##### DATA EXTRACTS
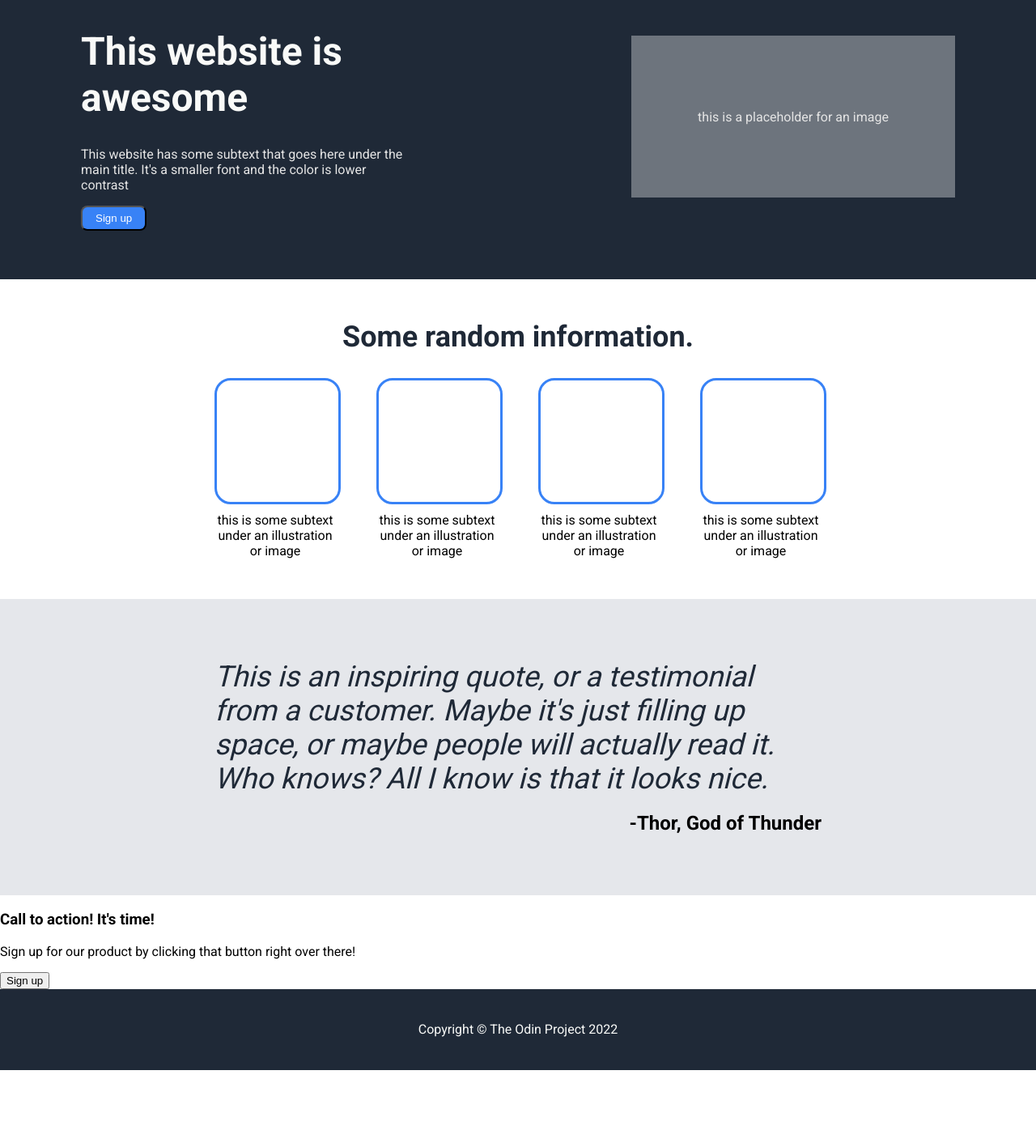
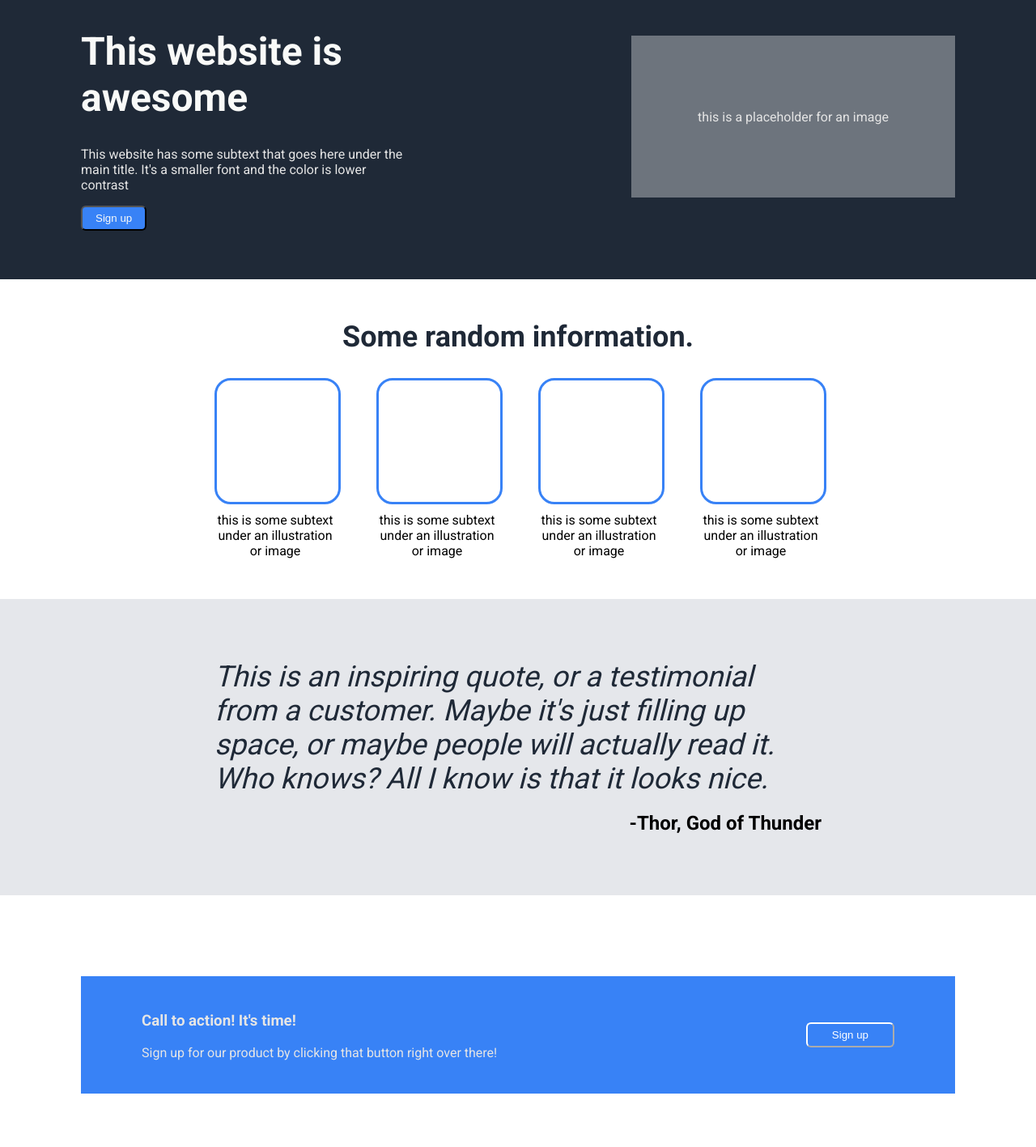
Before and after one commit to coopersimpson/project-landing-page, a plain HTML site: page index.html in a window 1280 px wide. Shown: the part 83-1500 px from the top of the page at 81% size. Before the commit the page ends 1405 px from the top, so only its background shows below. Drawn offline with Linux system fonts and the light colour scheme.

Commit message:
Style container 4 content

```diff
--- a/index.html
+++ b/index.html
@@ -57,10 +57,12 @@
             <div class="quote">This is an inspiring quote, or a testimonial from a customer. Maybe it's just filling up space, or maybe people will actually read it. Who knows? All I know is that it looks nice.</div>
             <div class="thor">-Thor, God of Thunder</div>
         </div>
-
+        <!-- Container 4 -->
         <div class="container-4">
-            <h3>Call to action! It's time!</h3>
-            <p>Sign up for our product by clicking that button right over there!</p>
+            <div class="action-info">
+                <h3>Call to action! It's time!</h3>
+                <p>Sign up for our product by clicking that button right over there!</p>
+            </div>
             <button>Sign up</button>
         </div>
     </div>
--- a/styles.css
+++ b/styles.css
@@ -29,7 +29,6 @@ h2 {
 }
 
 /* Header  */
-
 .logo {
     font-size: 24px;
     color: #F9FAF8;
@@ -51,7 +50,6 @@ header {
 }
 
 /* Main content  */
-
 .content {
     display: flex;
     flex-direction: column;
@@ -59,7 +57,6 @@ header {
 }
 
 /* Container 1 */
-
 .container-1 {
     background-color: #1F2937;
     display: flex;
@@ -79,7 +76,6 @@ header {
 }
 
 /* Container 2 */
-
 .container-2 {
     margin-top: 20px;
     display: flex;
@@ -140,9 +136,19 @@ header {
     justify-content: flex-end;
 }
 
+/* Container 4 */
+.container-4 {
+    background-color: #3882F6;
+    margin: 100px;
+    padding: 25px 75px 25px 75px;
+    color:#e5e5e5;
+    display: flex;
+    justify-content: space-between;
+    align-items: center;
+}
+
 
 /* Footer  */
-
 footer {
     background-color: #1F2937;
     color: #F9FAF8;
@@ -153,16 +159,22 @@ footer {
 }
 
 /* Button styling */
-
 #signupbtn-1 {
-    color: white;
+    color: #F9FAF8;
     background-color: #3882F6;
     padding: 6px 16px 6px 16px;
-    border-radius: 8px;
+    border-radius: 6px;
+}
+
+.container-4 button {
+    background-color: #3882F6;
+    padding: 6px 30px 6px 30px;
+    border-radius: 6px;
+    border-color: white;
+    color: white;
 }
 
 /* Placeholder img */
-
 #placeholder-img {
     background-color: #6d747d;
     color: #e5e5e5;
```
##########
**TASK INSTRUCTIONS:**
Each line above has to be returned exactly. Drop the pictures.

**ANSWER BELOW:**
Before and after one commit to coopersimpson/project-landing-page, a plain HTML site: page index.html in a window 1280 px wide. Shown: the part 83-1500 px from the top of the page at 81% size. Before the commit the page ends 1405 px from the top, so only its background shows below. Drawn offline with Linux system fonts and the light colour scheme.

Commit message:
Style container 4 content

```diff
--- a/index.html
+++ b/index.html
@@ -57,10 +57,12 @@
             <div class="quote">This is an inspiring quote, or a testimonial from a customer. Maybe it's just filling up space, or maybe people will actually read it. Who knows? All I know is that it looks nice.</div>
             <div class="thor">-Thor, God of Thunder</div>
         </div>
-
+        <!-- Container 4 -->
         <div class="container-4">
-            <h3>Call to action! It's time!</h3>
-            <p>Sign up for our product by clicking that button right over there!</p>
+            <div class="action-info">
+                <h3>Call to action! It's time!</h3>
+                <p>Sign up for our product by clicking that button right over there!</p>
+            </div>
             <button>Sign up</button>
         </div>
     </div>
--- a/styles.css
+++ b/styles.css
@@ -29,7 +29,6 @@ h2 {
 }
 
 /* Header  */
-
 .logo {
     font-size: 24px;
     color: #F9FAF8;
@@ -51,7 +50,6 @@ header {
 }
 
 /* Main content  */
-
 .content {
     display: flex;
     flex-direction: column;
@@ -59,7 +57,6 @@ header {
 }
 
 /* Container 1 */
-
 .container-1 {
     background-color: #1F2937;
     display: flex;
@@ -79,7 +76,6 @@ header {
 }
 
 /* Container 2 */
-
 .container-2 {
     margin-top: 20px;
     display: flex;
@@ -140,9 +136,19 @@ header {
     justify-content: flex-end;
 }
 
+/* Container 4 */
+.container-4 {
+    background-color: #3882F6;
+    margin: 100px;
+    padding: 25px 75px 25px 75px;
+    color:#e5e5e5;
+    display: flex;
+    justify-content: space-between;
+    align-items: center;
+}
+
 
 /* Footer  */
-
 footer {
     background-color: #1F2937;
     color: #F9FAF8;
@@ -153,16 +159,22 @@ footer {
 }
 
 /* Button styling */
-
 #signupbtn-1 {
-    color: white;
+    color: #F9FAF8;
     background-color: #3882F6;
     padding: 6px 16px 6px 16px;
-    border-radius: 8px;
+    border-radius: 6px;
+}
+
+.container-4 button {
+    background-color: #3882F6;
+    padding: 6px 30px 6px 30px;
+    border-radius: 6px;
+    border-color: white;
+    color: white;
 }
 
 /* Placeholder img */
-
 #placeholder-img {
     background-color: #6d747d;
     color: #e5e5e5;
```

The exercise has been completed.